Super Tuesday was a bad day for political norms, and not just because two men who have no business being president again locked up their parties’ respective nominations. For the third cycle in a row, a prominent candidate ended up whining that an election they lost had been “rigged.”

And this time it wasn’t one of the usual suspects, or even a Republican.

Rep. Katie Porter entered the race for California’s open Senate seat last year hoping to leverage progressive enthusiasm into an upset over the well-known and very well-funded Rep. Adam Schiff. It didn’t work: She finished third in Tuesday’s “jungle primary,” eliminating her from the general election and probably ending her political career. In a tweet afterward, she blamed her defeat on billionaires who had spent millions to, and I quote, “rig this election.”

She ended up almost 20 points out of the running, mind you. That must have been some seriously hardcore “rigging.”

Her party has spent three years arguing that Donald Trump is unfit for office because he doesn’t respect the democratic process; now here was one of its own, a member of Congress no less, normalizing disrespect for the process herself. The backlash that followed caused her to retreat from her claim in a second statement in which she clarified that she didn’t mean actual rigging, just, y’know, metaphorical rigging.

Still, not great. And not a total outlier when it comes to Democrats reacting to Trump’s ethos of norms-busting by busting norms themselves.

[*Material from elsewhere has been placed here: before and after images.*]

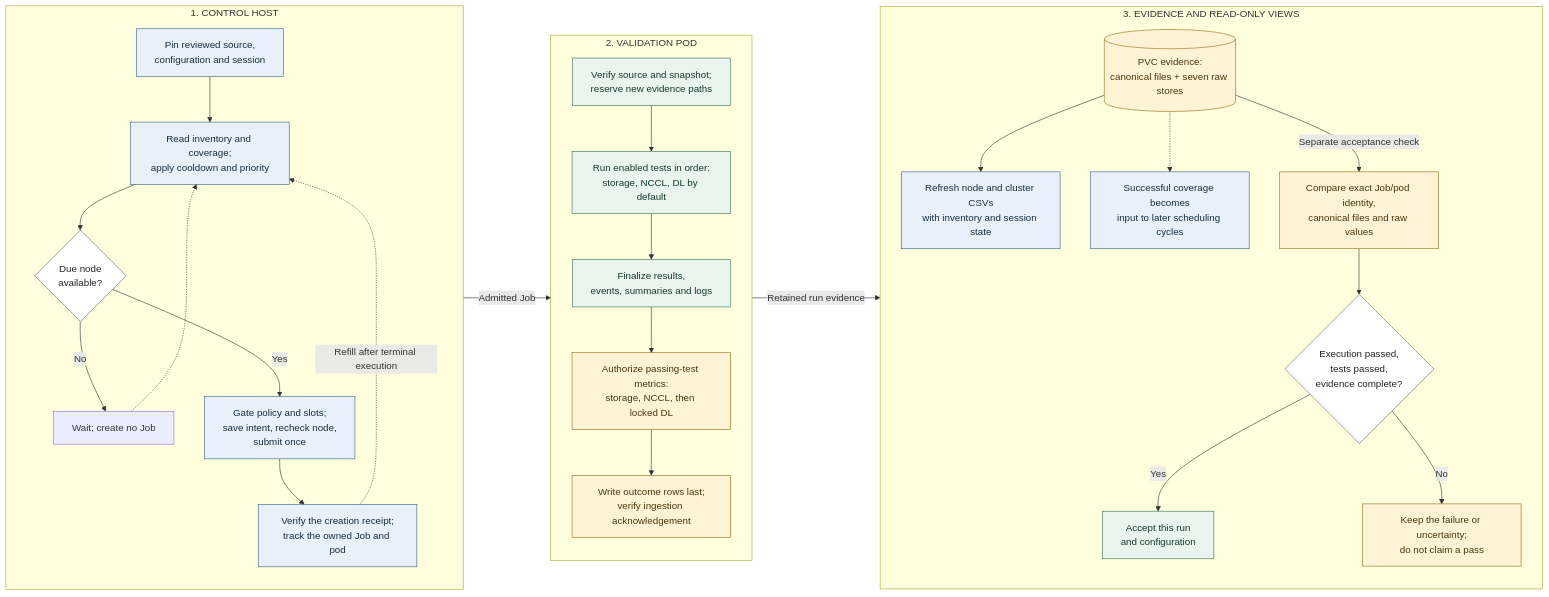
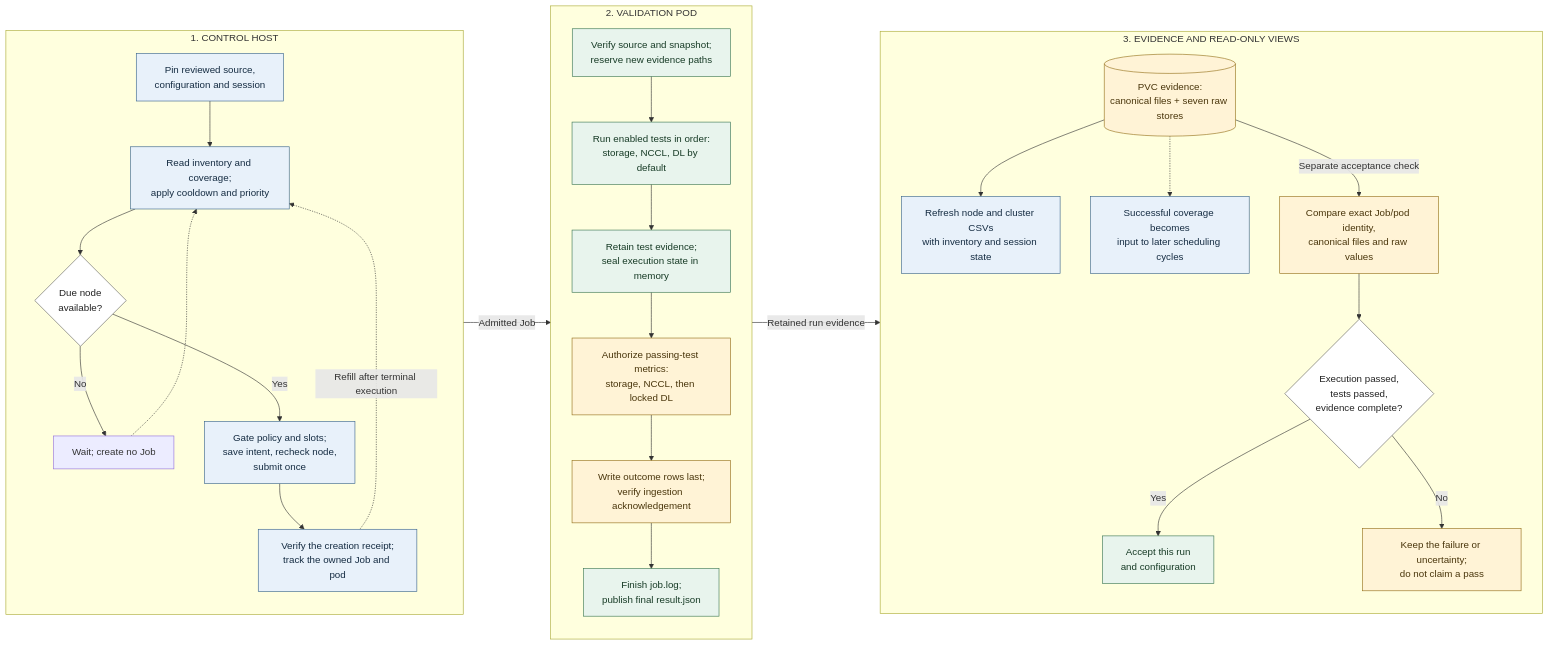
One commit to IamNirmata/c-val changed the first of 3 diagrams in docs/architecture.md. Above: the diagram before and after it, drawn with Mermaid. The commit also changed other lines of this file and 43 other files, not shown here.

Commit message:
Consolidate evidence logs and make test outputs modular

````diff
--- a/docs/architecture.md
+++ b/docs/architecture.md
@@ -22,47 +22,48 @@
 ```mermaid
 flowchart LR
    accTitle: c-val end-to-end process
    accDescr: The control host selects and admits work, a Kubernetes pod runs tests and ingestion, and retained evidence supports reporting and separate exact-run acceptance. Successful coverage feeds later scheduling; terminal tracking alone does not prove acceptance.
 
    subgraph Host["1. CONTROL HOST"]
       direction TB
       Session["Pin reviewed source,<br/>configuration and session"] --> Queue["Read inventory and coverage;<br/>apply cooldown and priority"]
       Queue --> Free{"Due node<br/>available?"}
       Free -->|No| Wait["Wait; create no Job"]
       Wait -.-> Queue
       Free -->|Yes| Admit["Gate policy and slots;<br/>save intent, recheck node,<br/>submit once"]
       Admit --> Track["Verify the creation receipt;<br/>track the owned Job and pod"]
       Track -.->|Refill after terminal execution| Queue
    end
 
    subgraph Pod["2. VALIDATION POD"]
       direction TB
       Bootstrap["Verify source and snapshot;<br/>reserve new evidence paths"] --> Tests["Run enabled tests in order:<br/>storage, NCCL, DL by default"]
-      Tests --> Result["Finalize results,<br/>events, summaries and logs"]
+      Tests --> Result["Retain test evidence;<br/>seal execution state in memory"]
       Result --> Metrics["Authorize passing-test metrics:<br/>storage, NCCL, then locked DL"]
       Metrics --> Outcomes["Write outcome rows last;<br/>verify ingestion acknowledgement"]
+      Outcomes --> Final["Finish job.log;<br/>publish final result.json"]
    end
 
    subgraph Evidence["3. EVIDENCE AND READ-ONLY VIEWS"]
       direction TB
       Raw[("PVC evidence:<br/>canonical files + seven raw stores")]
       Raw --> Report["Refresh node and cluster CSVs<br/>with inventory and session state"]
       Raw -.-> Coverage["Successful coverage becomes<br/>input to later scheduling cycles"]
       Raw -->|Separate acceptance check| Verify["Compare exact Job/pod identity,<br/>canonical files and raw values"]
       Verify --> Decision{"Execution passed,<br/>tests passed,<br/>evidence complete?"}
       Decision -->|Yes| Accepted["Accept this run<br/>and configuration"]
       Decision -->|No| Retain["Keep the failure or uncertainty;<br/>do not claim a pass"]
    end
 
    Host -->|Admitted Job| Pod
    Pod -->|Retained run evidence| Evidence
 
    classDef control fill:#e8f1fa,stroke:#37628a,color:#152c42;
    classDef workload fill:#e8f4ed,stroke:#387451,color:#173b26;
    classDef evidence fill:#fff3d6,stroke:#936e18,color:#49350b;
    classDef decision fill:#ffffff,stroke:#626262,color:#222222;
    class Session,Queue,Admit,Track,Report,Coverage control;
-   class Bootstrap,Tests,Result,Accepted workload;
+   class Bootstrap,Tests,Result,Final,Accepted workload;
    class Metrics,Outcomes,Raw,Verify,Retain evidence;
    class Free,Decision decision;
 ```
````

There is, of course, the small matter of Joe Biden’s Department of Justice having indicted his presidential opponent not once but twice. There’s also the effort among Democratic officials at the state level to disqualify Trump from the ballot under the 14th Amendment. There’s even been loose talk on Capitol Hill lately about House Democrats possibly seeking to disqualify him after he’s been reelected if the Supreme Court doesn’t squarely endorse his eligibility to be president again.

There are more pedestrian examples too. On Thursday I woke up to discover that New York’s Democratic governor had deployed the military to New York City—not to cope with an emergency, like a riot, but to fight routine crime. Seems like a really bad new norm to set with Donald Trump, Insurrection Act admirer, likely to take power in Washington less than a year from now.

The most consequential norm that Democrats are apt to shatter sooner rather than later, though, is the Senate filibuster.

The 60-vote threshold for cloture in that chamber is a brake on rash legislative action, preventing major changes to national policy without firm bipartisan support. If the Senate is a “cooling saucer” of reasoned deliberation that tempers the hot, popular passions of the House, the filibuster is its version of an ice cube.

We do not live in an age that values reasoned deliberation over hot, popular passions, alas. The filibuster is on borrowed time.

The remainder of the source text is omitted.